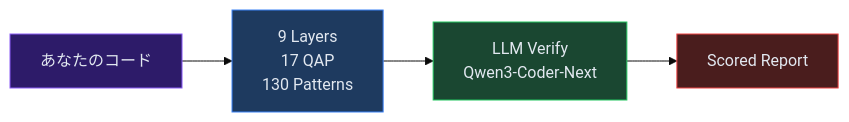
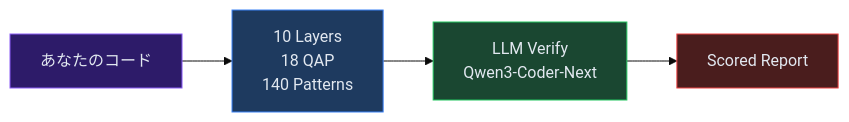
The first of 18 diagrams in README.md (ohyesiamy/web-anomaly-detector), drawn with Mermaid (base theme) before and after one commit. The commit also changed other lines of this file and 10 other files, not shown here.

````diff
--- a/README.md
+++ b/README.md
@@ -17,11 +17,11 @@
 ```mermaid
 graph LR
-    A["あなたのコード"] --> B["9 Layers\n17 QAP\n130 Patterns"]
+    A["あなたのコード"] --> B["10 Layers\n18 QAP\n140 Patterns"]
     B --> C["LLM Verify\nQwen3-Coder-Next"]
     C --> D["Scored Report"]
 
     style A fill:#2d1b69,stroke:#8b5cf6,color:#e2e8f0
     style B fill:#1e3a5f,stroke:#3b82f6,color:#e2e8f0
     style C fill:#1a4731,stroke:#22c55e,color:#e2e8f0
     style D fill:#4a1d1d,stroke:#ef4444,color:#e2e8f0
 ```
````
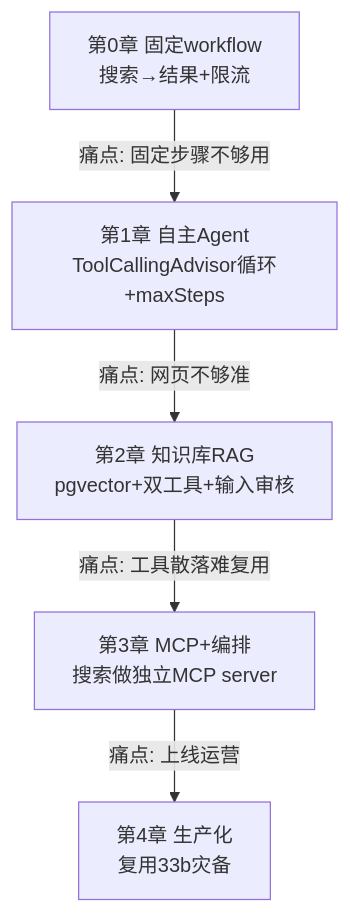
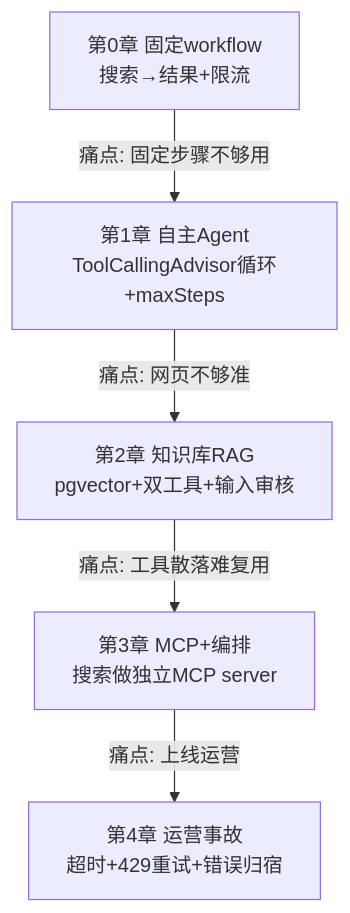
One commit to UranusGit/java-agent-learn changed the diagram in docs/tutorials/spring-ai-2.0/34-研究Agent与知识库实战.md. Above: the diagram before and after it, drawn with Mermaid. The commit also changed other lines of this file and 1 other file, not shown here.

````diff
--- a/docs/tutorials/spring-ai-2.0/34-研究Agent与知识库实战.md
+++ b/docs/tutorials/spring-ai-2.0/34-研究Agent与知识库实战.md
@@ -1471,8 +1575,8 @@
 ```mermaid
 flowchart TD
     S0[第0章 固定workflow<br/>搜索→结果+限流] -->|痛点: 固定步骤不够用| S1
     S1[第1章 自主Agent<br/>ToolCallingAdvisor循环+maxSteps] -->|痛点: 网页不够准| S2
     S2[第2章 知识库RAG<br/>pgvector+双工具+输入审核] -->|痛点: 工具散落难复用| S3
     S3[第3章 MCP+编排<br/>搜索做独立MCP server] -->|痛点: 上线运营| S4
-    S4[第4章 生产化<br/>复用33b灾备]
+    S4[第4章 运营事故<br/>超时+429重试+错误归宿]
 ```
````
========
## THE PROBLEM:
Compute the number of lines in the entries above that hold the word "color"; the answer must contain nothing else.

## THE COMPLETED TASK:
4